For the records below, tally the lines that include the word "Drawn" and give only the tally.

━━━━━━━━━━

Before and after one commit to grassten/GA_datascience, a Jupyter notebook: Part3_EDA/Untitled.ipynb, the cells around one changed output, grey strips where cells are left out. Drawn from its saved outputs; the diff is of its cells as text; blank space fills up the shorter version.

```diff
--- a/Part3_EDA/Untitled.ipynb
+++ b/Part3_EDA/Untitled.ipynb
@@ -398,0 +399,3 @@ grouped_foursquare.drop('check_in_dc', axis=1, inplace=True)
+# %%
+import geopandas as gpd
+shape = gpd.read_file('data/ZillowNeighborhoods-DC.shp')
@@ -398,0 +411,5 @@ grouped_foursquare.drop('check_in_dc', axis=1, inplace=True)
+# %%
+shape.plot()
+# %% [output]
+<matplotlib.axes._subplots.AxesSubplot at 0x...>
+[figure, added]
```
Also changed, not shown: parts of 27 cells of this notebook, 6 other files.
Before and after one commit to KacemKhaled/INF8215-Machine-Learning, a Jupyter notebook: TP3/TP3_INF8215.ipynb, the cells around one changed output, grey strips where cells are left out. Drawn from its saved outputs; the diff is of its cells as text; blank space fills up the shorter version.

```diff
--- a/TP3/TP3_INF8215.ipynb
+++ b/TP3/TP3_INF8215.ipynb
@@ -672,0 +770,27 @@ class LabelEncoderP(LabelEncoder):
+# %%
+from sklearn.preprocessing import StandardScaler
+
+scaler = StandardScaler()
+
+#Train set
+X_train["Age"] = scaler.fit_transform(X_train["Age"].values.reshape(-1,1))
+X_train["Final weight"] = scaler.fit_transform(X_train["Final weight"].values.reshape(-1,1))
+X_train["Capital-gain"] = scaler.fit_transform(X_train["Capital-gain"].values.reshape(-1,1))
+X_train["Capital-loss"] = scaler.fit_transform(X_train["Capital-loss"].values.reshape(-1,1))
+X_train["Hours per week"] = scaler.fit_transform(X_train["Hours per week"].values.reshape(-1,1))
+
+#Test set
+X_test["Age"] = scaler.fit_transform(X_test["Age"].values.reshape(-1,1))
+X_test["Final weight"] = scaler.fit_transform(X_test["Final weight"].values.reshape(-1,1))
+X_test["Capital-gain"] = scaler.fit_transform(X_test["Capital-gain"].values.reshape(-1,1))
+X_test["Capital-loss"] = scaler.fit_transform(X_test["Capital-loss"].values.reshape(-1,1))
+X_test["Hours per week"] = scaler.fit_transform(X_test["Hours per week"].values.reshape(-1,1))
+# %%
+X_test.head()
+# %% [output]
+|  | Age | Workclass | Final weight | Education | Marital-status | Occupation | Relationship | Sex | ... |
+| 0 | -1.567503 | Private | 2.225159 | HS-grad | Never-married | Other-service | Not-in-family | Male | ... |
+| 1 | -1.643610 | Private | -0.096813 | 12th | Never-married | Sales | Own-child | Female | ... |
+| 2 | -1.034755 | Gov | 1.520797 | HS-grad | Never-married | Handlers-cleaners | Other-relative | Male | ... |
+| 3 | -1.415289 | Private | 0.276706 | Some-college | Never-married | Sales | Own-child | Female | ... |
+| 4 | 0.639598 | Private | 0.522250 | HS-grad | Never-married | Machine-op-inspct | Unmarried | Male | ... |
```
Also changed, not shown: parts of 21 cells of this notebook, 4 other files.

━━━━━━━━━━

REPLY = 2